    And yes, what’s up with Siddons? Also loved “PEACHTREE.”
    Same for Elizabeth Berg. But who has been steady and solid as a rock? Anne Lamott. If you haven’t read GRACE EVENTUALLY, give it a whirl. I don’t mean to sound didactic, only comforting!

  12. Becca,

    This is such a tricky time of life—I feel these aches as well. I understand what you have written so gracefully.

    And as for changing readerly habits: I suspect that you, with your keen, sifting mind, began to outgrow some authors a long time ago. Because with each book you read, you see more deeply.

  13. Interesting you say that was your experience with Jodi Picoult. I devoured all her novels after discovering her about 18 months ago, and this weekend bought a new one at the airport, only to realise that I have an unread book on my shelf (Change of Heart) – admittedly purchased with a bunch of other books at Christmastime, but still… how could I have forgotten?
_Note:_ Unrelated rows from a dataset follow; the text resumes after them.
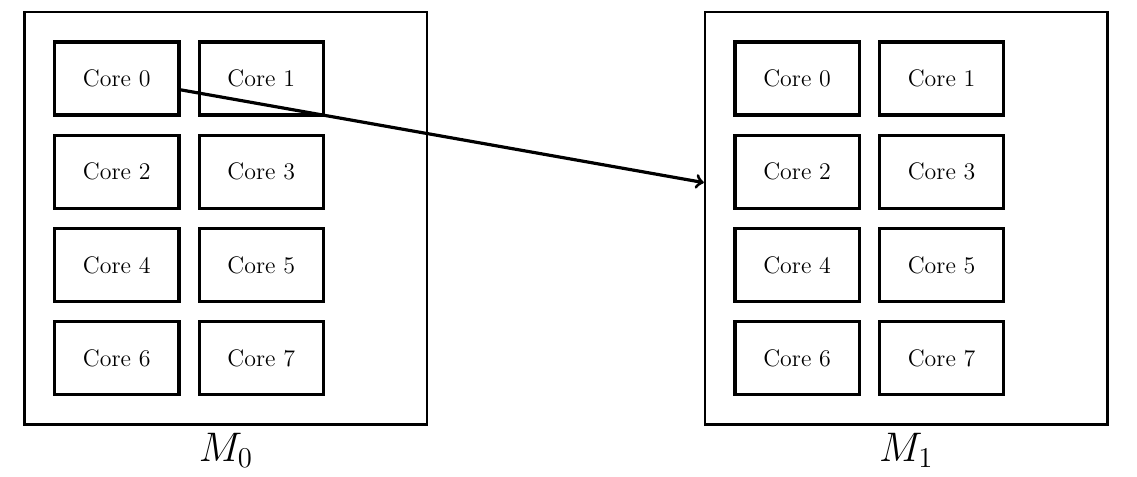
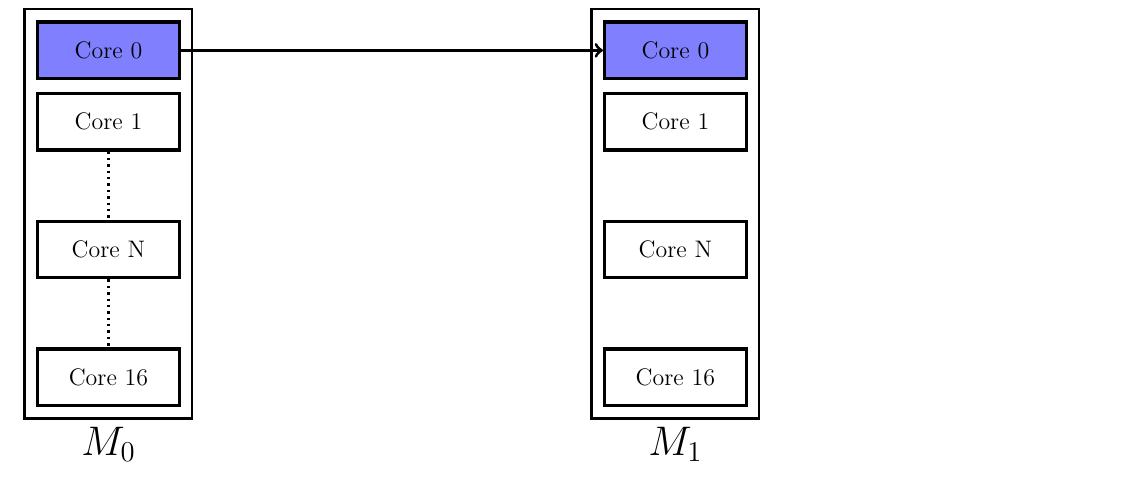
Before and after one commit to rbandlam/systemish, a LaTeX document (tikz/system.tex): part of the page, cut so that both start at the same text. Compiled offline with pdfLaTeX.

Commit message:
All cores in one column

```diff
--- a/tikz/system.tex
+++ b/tikz/system.tex
@@ -11,51 +11,37 @@
 \tikzstyle{arrow} = [ultra thick, ->]
 
 \begin{document}
-\begin{tikzpicture}[node distance = 12cm]
+\begin{tikzpicture}[node distance = 10cm]
 
 \node (M0) [matrix, draw = black, very thick,
-	inner sep = 5mm, row sep = 3mm, column sep = 3mm,
+	inner sep = 2mm, row sep = 2mm, column sep = 2mm,
 	label = below:\huge $M_0$]
 {
-	\node (M00) [process] {\large Core 0}; &
-	\node (M01) [process] {\large Core 1}; &
-	[1cm]\\
+	\node (M00) [process, fill = blue!50] {\large Core 0}; \\
 
-	\node (M02) [process] {\large Core 2}; &
-	\node (M03) [process] {\large Core 3}; &
-	[1cm]\\
+	\node (M01) [process] {\large Core 1}; \\[1cm]
 
-	\node (M04) [process] {\large Core 4}; &
-	\node (M05) [process] {\large Core 5}; &
-	[1cm]\\
+	\node (M0N) [process] {\large Core N}; \\[1cm]
 
-	\node (M06) [process] {\large Core 6}; &
-	\node (M07) [process] {\large Core 7}; &
-	[1cm]\\
+	\node (M016) [process] {\large Core 16}; \\
 };
 
+\draw [dotted, very thick] (M01) -- (M0N);
+\draw [dotted, very thick] (M0N) -- (M016);
 
 \node (M1) [matrix, draw = black, very thick, right of = M0,
-	inner sep = 5mm, row sep = 3mm, column sep = 3mm,
+	inner sep = 2mm, row sep = 2mm, column sep = 2mm,
 	label = below:\huge $M_1$]
 {
-	\node (M10) [process] {\large Core 0}; &
-	\node (M11) [process] {\large Core 1}; &
-	[1cm]\\
+	\node (M10) [process, fill = blue!50] {\large Core 0}; \\
 
-	\node (M12) [process] {\large Core 2}; &
-	\node (M13) [process] {\large Core 3}; &
-	[1cm]\\
+	\node (M11) [process] {\large Core 1}; \\[1cm]
 
-	\node (M14) [process] {\large Core 4}; &
-	\node (M15) [process] {\large Core 5}; &
-	[1cm]\\
+	\node (M1N) [process] {\large Core N}; \\[1cm]
 
-	\node (M16) [process] {\large Core 6}; &
-	\node (M17) [process] {\large Core 7}; &
-	[1cm]\\
+	\node (M116) [process] {\large Core 16}; \\
 };
 
-\draw [arrow] (M00) -- (M1);
+\draw [arrow] (M00) -- (M10);
 \end{tikzpicture}
 \end{document}
```
Also changed, not shown: tikz/system.tex (2 more changed lines).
There have been other writers that I’ve lost my taste for – Perhaps the style of writing just becomes repetitive, and a break is necessary, or maybe it just is hard for a writer to stay fresh all the time.

    You raise very interesting questions here, Becca!

  14. Becca, I understand your pain at watching loved ones suffer. Just take the most you can from each day.
    On the litaerary topic, I think it would be sad if our tastes didn’t evolve, and we were stuck reading the same books by the same writers. As we read more, we become more demanding, and that’s good.
    I wonder about all the young girls who are infatuated with the Twilight books. What will they move to? And when?

  15. I can sympathize with you in the unpleasant task of watching those we love suffer. Reading can be a nice diversion when it’s the right book. I have found myself losing interest in authors I once loved. For me, I think it is usually a case of just becoming tired of them — the style, language, etc. It is usually not the author, but rather me.

  16. That seems to be the case to me for Jhumpa Lahiri, author of The Namesake, which I perused with such scrupulousness that I almost dropped all my chores. I attempted few of the short stories from Unaccustomed Earth and perceived that most of them follow a formulaic formation. They become like stories pumping out of a can.

  17. Ah, I know the feeling so well of wanting to dig deep into comfort books when life around us seems to be chaotic, sad, etc. I am sorry you have to watch relatives suffer. Sending you some virtual hugs.

    And, yes, I do think reading tastes change. I used to be such a fan of Isabel Allende and her last few books just haven’t left me feeling as satisfied any more. Is it me? her writing? who knows really. I hope you’ll find a wonderful book to at least lose yourself in for a little while.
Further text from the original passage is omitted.